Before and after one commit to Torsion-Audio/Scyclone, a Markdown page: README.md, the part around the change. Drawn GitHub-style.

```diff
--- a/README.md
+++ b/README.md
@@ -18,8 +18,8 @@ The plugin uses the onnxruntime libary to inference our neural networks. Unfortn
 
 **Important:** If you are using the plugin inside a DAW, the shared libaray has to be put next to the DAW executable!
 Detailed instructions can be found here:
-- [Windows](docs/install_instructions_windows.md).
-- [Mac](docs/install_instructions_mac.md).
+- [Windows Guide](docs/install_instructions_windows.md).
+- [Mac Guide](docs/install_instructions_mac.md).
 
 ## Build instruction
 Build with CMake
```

==

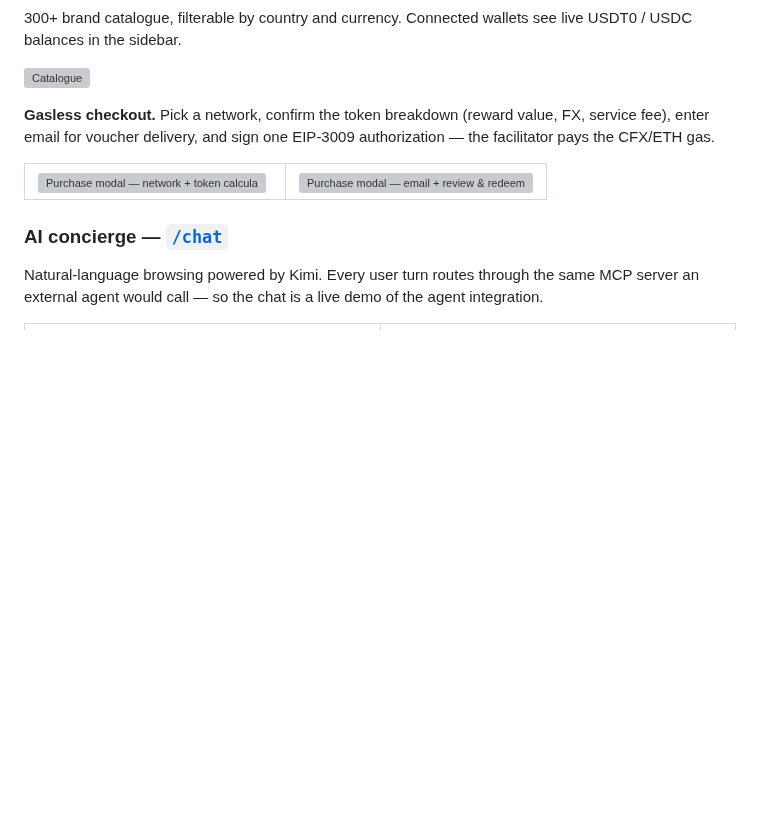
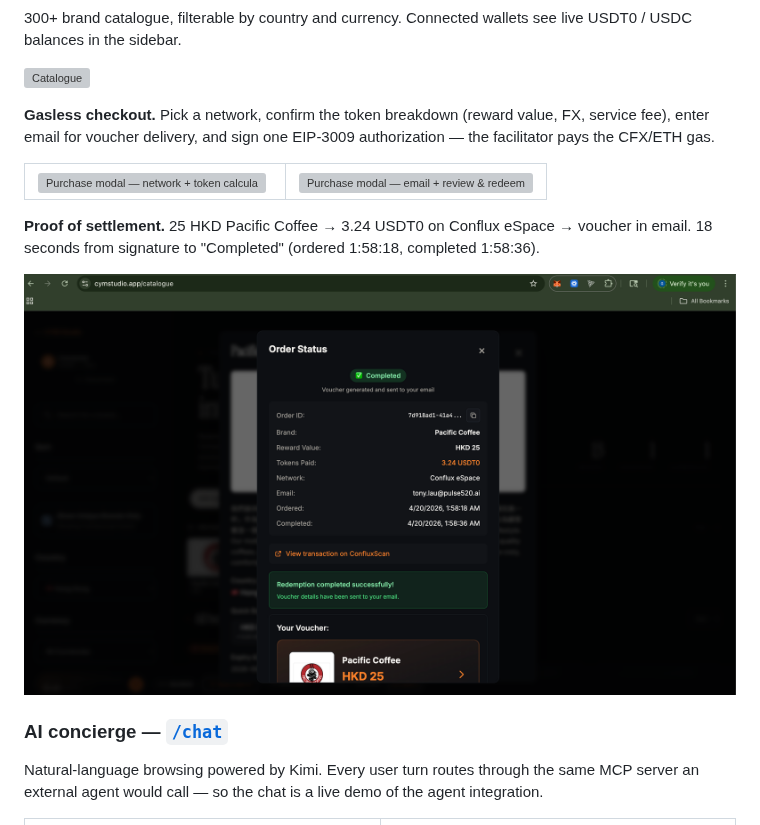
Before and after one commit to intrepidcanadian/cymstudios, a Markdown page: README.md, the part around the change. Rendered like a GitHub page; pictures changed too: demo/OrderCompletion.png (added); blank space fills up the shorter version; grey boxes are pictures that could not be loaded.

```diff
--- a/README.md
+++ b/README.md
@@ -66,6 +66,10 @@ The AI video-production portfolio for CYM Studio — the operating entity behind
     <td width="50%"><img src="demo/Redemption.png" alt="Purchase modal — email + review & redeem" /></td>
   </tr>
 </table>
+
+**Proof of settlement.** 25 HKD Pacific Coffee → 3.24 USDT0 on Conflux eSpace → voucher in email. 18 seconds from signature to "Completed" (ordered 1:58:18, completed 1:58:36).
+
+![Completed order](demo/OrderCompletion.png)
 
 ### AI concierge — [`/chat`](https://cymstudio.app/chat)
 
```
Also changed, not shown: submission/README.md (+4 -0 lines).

---

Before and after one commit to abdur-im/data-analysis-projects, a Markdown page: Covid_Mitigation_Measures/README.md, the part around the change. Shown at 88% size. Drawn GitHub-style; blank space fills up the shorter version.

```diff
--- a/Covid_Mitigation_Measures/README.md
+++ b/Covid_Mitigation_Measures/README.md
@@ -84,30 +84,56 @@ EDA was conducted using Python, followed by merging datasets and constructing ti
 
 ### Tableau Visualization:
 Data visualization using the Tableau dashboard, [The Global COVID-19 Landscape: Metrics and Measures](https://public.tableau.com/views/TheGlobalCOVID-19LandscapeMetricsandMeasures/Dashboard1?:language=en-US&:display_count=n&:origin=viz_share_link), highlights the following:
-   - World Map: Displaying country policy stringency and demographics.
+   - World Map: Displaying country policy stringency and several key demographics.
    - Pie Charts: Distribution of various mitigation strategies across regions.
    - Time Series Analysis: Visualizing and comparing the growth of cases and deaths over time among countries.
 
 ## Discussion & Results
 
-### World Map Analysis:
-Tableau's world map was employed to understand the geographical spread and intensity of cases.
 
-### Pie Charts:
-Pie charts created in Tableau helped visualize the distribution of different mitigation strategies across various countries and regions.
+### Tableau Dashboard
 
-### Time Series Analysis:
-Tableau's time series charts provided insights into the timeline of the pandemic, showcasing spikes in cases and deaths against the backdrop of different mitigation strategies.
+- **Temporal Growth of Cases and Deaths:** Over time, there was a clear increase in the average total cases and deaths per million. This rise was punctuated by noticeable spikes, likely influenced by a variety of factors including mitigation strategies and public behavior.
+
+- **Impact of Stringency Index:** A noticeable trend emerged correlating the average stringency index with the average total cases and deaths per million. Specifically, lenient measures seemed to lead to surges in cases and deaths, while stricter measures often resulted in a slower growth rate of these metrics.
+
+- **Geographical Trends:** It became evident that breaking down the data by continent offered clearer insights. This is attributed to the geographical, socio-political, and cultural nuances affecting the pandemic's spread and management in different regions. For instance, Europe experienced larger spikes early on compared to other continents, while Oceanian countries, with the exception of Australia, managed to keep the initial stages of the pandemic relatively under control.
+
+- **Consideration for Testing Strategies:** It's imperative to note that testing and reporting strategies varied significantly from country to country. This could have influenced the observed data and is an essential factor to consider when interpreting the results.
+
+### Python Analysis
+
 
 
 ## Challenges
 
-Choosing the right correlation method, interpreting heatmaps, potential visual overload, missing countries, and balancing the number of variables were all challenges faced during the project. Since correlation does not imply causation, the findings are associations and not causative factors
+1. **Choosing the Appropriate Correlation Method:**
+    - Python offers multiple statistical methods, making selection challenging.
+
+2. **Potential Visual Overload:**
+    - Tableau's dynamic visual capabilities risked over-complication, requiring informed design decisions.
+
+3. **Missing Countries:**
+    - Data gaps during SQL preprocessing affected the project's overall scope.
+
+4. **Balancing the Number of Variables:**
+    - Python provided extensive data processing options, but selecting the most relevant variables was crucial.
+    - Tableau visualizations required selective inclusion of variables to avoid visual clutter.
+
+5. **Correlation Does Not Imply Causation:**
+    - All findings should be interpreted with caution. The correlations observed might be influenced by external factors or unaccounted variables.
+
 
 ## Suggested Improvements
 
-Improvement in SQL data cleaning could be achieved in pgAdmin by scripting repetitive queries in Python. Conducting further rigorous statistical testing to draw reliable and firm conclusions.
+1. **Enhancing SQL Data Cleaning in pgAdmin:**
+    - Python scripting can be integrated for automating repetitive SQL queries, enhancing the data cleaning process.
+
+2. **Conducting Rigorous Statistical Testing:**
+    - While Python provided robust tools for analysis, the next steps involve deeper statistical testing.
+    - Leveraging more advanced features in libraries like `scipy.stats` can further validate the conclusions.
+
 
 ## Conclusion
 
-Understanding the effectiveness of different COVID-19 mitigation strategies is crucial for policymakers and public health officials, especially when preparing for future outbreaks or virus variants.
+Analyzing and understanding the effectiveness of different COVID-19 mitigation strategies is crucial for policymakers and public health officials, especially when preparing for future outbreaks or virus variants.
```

* Work request *
Using the listing above, gather each line that holds the string "README" and copy it.

* Answer section *
Before and after one commit to Torsion-Audio/Scyclone, a Markdown page: README.md, the part around the change. Drawn GitHub-style.
--- a/README.md
+++ b/README.md
Before and after one commit to intrepidcanadian/cymstudios, a Markdown page: README.md, the part around the change. Rendered like a GitHub page; pictures changed too: demo/OrderCompletion.png (added); blank space fills up the shorter version; grey boxes are pictures that could not be loaded.
--- a/README.md
+++ b/README.md
Also changed, not shown: submission/README.md (+4 -0 lines).
Before and after one commit to abdur-im/data-analysis-projects, a Markdown page: Covid_Mitigation_Measures/README.md, the part around the change. Shown at 88% size. Drawn GitHub-style; blank space fills up the shorter version.
--- a/Covid_Mitigation_Measures/README.md
+++ b/Covid_Mitigation_Measures/README.md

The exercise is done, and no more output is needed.